This depends on when you upgraded to the vulnerable firmware versions.
 
For the Barracuda Web Application Firewall, the 7.8 EA firmware containing the vulnerable OpenSSL versions became available in May 2013.
For the Barracuda Load Balancer, the 4.2 EA firmware containing the vulnerable OpenSSL versions became available in September  2012.

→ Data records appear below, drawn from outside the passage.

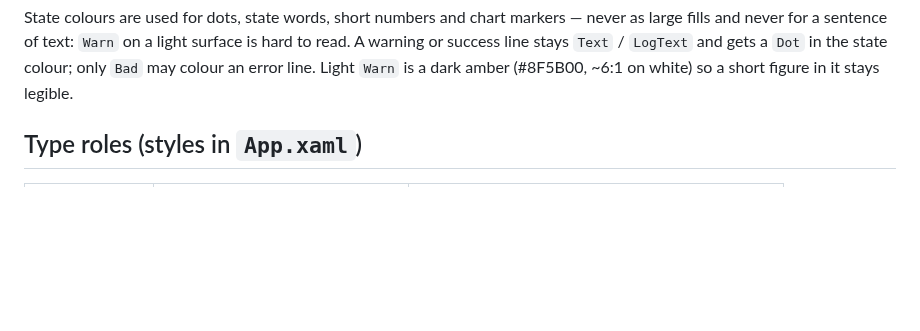
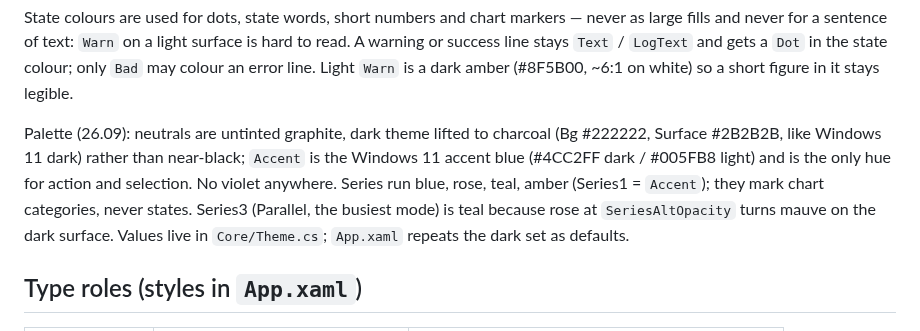
Before and after one commit to danzerzine/qwen-studio, a Markdown page: src/QwenStudio/DESIGN.md, the part around the change. GitHub-like rendering; blank space fills up the shorter version.

```diff
--- a/src/QwenStudio/DESIGN.md
+++ b/src/QwenStudio/DESIGN.md
@@ -24,6 +24,8 @@ State colours are used for dots, state words, short numbers and chart markers
 and never for a sentence of text: `Warn` on a light surface is hard to read. A warning or success line
 stays `Text` / `LogText` and gets a `Dot` in the state colour; only `Bad` may colour an error line.
 Light `Warn` is a dark amber (#8F5B00, ~6:1 on white) so a short figure in it stays legible.
+
+Palette (26.09): neutrals are untinted graphite, dark theme lifted to charcoal (Bg #222222, Surface #2B2B2B, like Windows 11 dark) rather than near-black; `Accent` is the Windows 11 accent blue (#4CC2FF dark / #005FB8 light) and is the only hue for action and selection. No violet anywhere. Series run blue, rose, teal, amber (Series1 = `Accent`); they mark chart categories, never states. Series3 (Parallel, the busiest mode) is teal because rose at `SeriesAltOpacity` turns mauve on the dark surface. Values live in `Core/Theme.cs`; `App.xaml` repeats the dark set as defaults.
 
 ## Type roles (styles in `App.xaml`)
 
```
Also changed, not shown: README.md (+50 -25 lines), docs/screenshot-light.png (added), docs/screenshot.png, 10 other files.
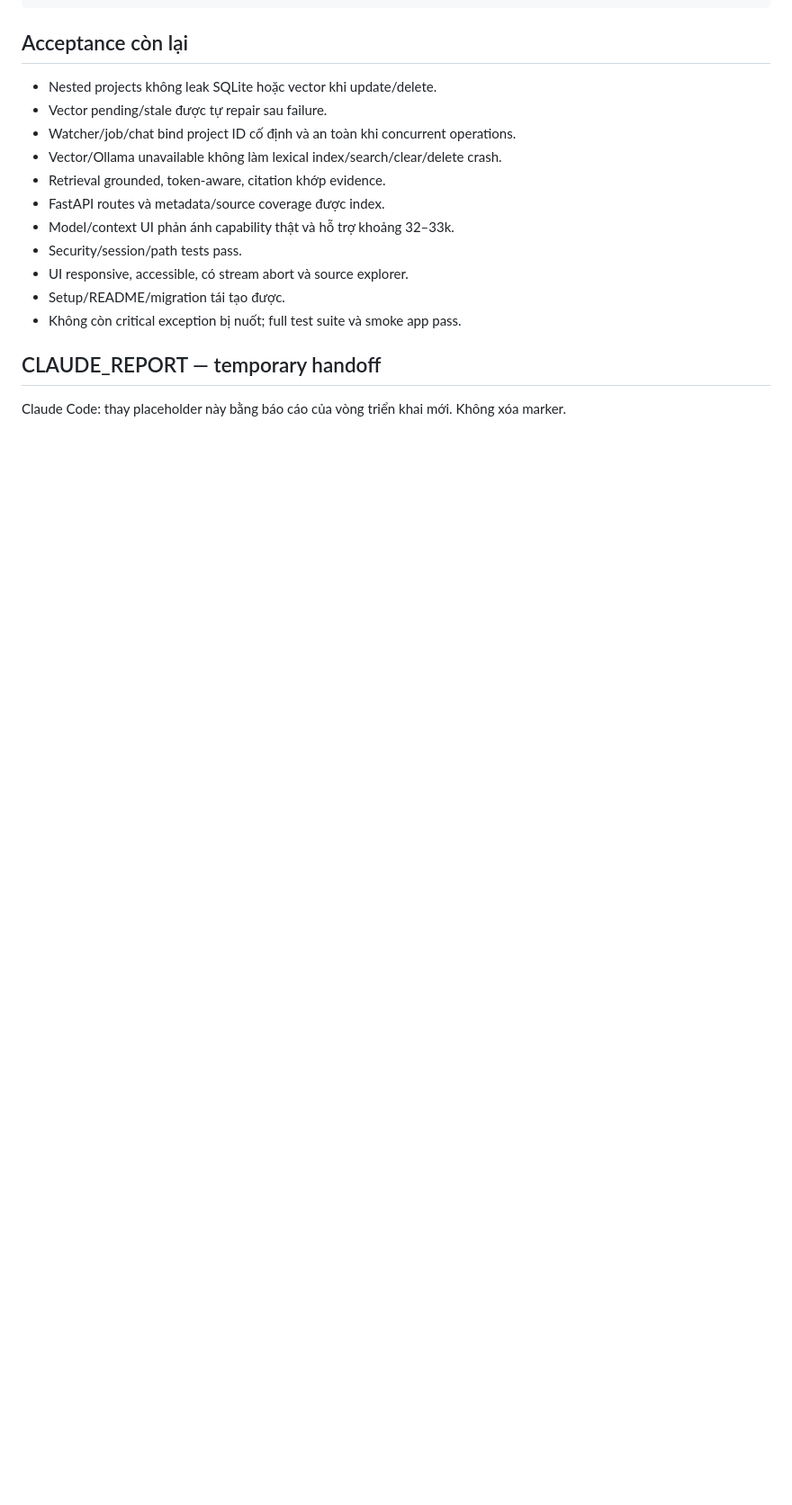
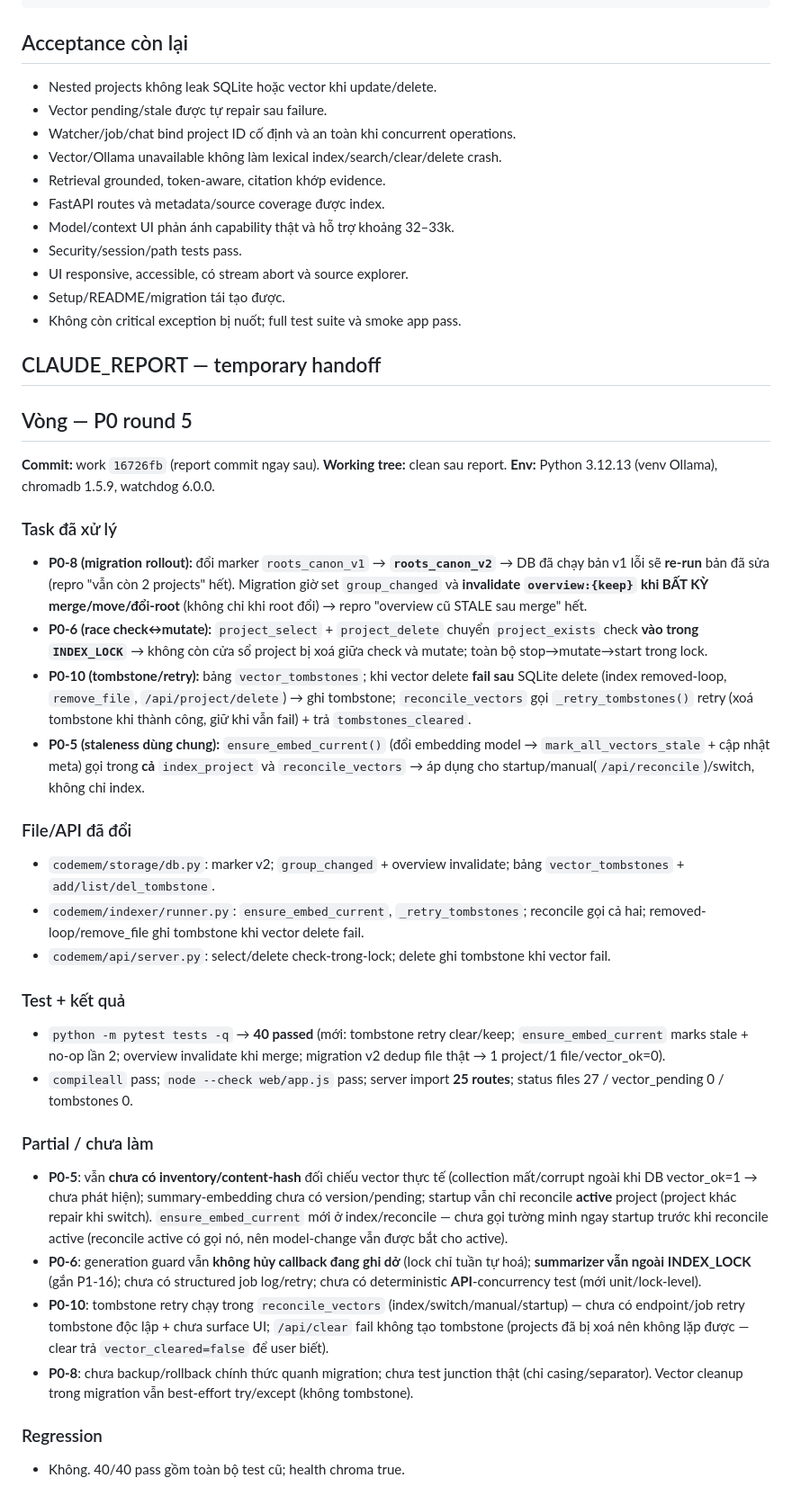
Before and after one commit to NamelessIT/code-memory, a Markdown page: workspace.md, the part around the change. Shown at 90% size. GitHub-like rendering; blank space fills up the shorter version.

Commit message:
workspace: CLAUDE_REPORT round-5 (work o 16726fb)
Co-Authored-By: Claude Opus 4.8 <noreply@anthropic.com>

```diff
--- a/workspace.md
+++ b/workspace.md
@@ -231,5 +231,32 @@ Lệnh kiểm tra tối thiểu:
 ## CLAUDE_REPORT — temporary handoff
 
 <!-- CLAUDE_REPORT_START -->
-Claude Code: thay placeholder này bằng báo cáo của vòng triển khai mới. Không xóa marker.
+## Vòng — P0 round 5
+
+**Commit:** work `16726fb` (report commit ngay sau). **Working tree:** clean sau report.
+**Env:** Python 3.12.13 (venv Ollama), chromadb 1.5.9, watchdog 6.0.0.
+
+### Task đã xử lý
+- **P0-8 (migration rollout):** đổi marker `roots_canon_v1` → **`roots_canon_v2`** → DB đã chạy bản v1 lỗi sẽ **re-run** bản đã sửa (repro "vẫn còn 2 projects" hết). Migration giờ set `group_changed` và **invalidate `overview:{keep}` khi BẤT KỲ merge/move/đổi-root** (không chỉ khi root đổi) → repro "overview cũ STALE sau merge" hết.
+- **P0-6 (race check↔mutate):** `project_select` + `project_delete` chuyển `project_exists` check **vào trong `INDEX_LOCK`** → không còn cửa sổ project bị xoá giữa check và mutate; toàn bộ stop→mutate→start trong lock.
+- **P0-10 (tombstone/retry):** bảng `vector_tombstones`; khi vector delete **fail sau** SQLite delete (index removed-loop, `remove_file`, `/api/project/delete`) → ghi tombstone; `reconcile_vectors` gọi `_retry_tombstones()` retry (xoá tombstone khi thành công, giữ khi vẫn fail) + trả `tombstones_cleared`.
+- **P0-5 (staleness dùng chung):** `ensure_embed_current()` (đổi embedding model → `mark_all_vectors_stale` + cập nhật meta) gọi trong **cả** `index_project` và `reconcile_vectors` → áp dụng cho startup/manual(`/api/reconcile`)/switch, không chỉ index.
+
+### File/API đã đổi
+- `codemem/storage/db.py`: marker v2; `group_changed` + overview invalidate; bảng `vector_tombstones` + `add/list/del_tombstone`.
+- `codemem/indexer/runner.py`: `ensure_embed_current`, `_retry_tombstones`; reconcile gọi cả hai; removed-loop/remove_file ghi tombstone khi vector delete fail.
+- `codemem/api/server.py`: select/delete check-trong-lock; delete ghi tombstone khi vector fail.
+
+### Test + kết quả
+- `python -m pytest tests -q` → **40 passed** (mới: tombstone retry clear/keep; `ensure_embed_current` marks stale + no-op lần 2; overview invalidate khi merge; migration v2 dedup file thật → 1 project/1 file/vector_ok=0).
+- `compileall` pass; `node --check web/app.js` pass; server import **25 routes**; status files 27 / vector_pending 0 / tombstones 0.
+
+### Partial / chưa làm
+- **P0-5**: vẫn **chưa có inventory/content-hash** đối chiếu vector thực tế (collection mất/corrupt ngoài khi DB vector_ok=1 → chưa phát hiện); summary-embedding chưa có version/pending; startup vẫn chỉ reconcile **active** project (project khác repair khi switch). `ensure_embed_current` mới ở index/reconcile — chưa gọi tường minh ngay startup trước khi reconcile active (reconcile active có gọi nó, nên model-change vẫn được bắt cho active).
+- **P0-6**: generation guard vẫn **không hủy callback đang ghi dở** (lock chỉ tuần tự hoá); **summarizer vẫn ngoài INDEX_LOCK** (gắn P1-16); chưa có structured job log/retry; chưa có deterministic **API**-concurrency test (mới unit/lock-level).
+- **P0-10**: tombstone retry chạy trong `reconcile_vectors` (index/switch/manual/startup) — chưa có endpoint/job retry tombstone độc lập + chưa surface UI; `/api/clear` fail không tạo tombstone (projects đã bị xoá nên không lặp được — clear trả `vector_cleared=false` để user biết).
+- **P0-8**: chưa backup/rollback chính thức quanh migration; chưa test junction thật (chỉ casing/separator). Vector cleanup trong migration vẫn best-effort try/except (không tombstone).
+
+### Regression
+- Không. 40/40 pass gồm toàn bộ test cũ; health chroma true.
 <!-- CLAUDE_REPORT_END -->
```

The Barracuda Load Balancer ADC has used the vulnerable OpenSSL versions from inception.
 
 
How much data could have been stolen?
 
In one TLS heartbeat message, the maximum data theft could be up to 64 K. However, there is nothing to prevent the attacker from getting multiple chunks of 64K data in successive TLS heartbeats,  until   enough damaging information has been gathered.
 
 
Would I be safe if I had completely disabled TLS and was using only SSLv3?
 
No. The heartbeat code is shared by SSLv3 and TLS, hence the same vulnerability is exposed even with SSLv3.
 
 
What if I was not offloading SSL for any of the services?
 
Only your management path would be affected.
 
 
I use the virtual models of these products. What do I need to do?
 
The same steps as mentioned above.
 
 
Would PFS have saved me?
 
Perfect Forward Secrecy (PFS) would still leak data at the time of attack along with the ephemeral keys. However, once patched, the stolen keys cannot be used in future due to the nature of PFS. So the urgency to change the certificate would be reduced. However, the application’s user credentials and other data would still be at risk. 
 
PFS was not available in prior releases but is now available in firmware version 7.8.1.016 of the Barracuda Web Application Firewall. 
 
 
Do I need to clean my devices or servers?
 
This is not needed. The attack comes in from the network and exfiltrates data from the RAM, leaving no trace on the file system of the victims. 
 

I was using FIPS module / authentication / client certificates / 2 factor authentication for my applications, am I still affected?
 
Yes. Moreover, all the authentication data is at risk for SSL enabled services.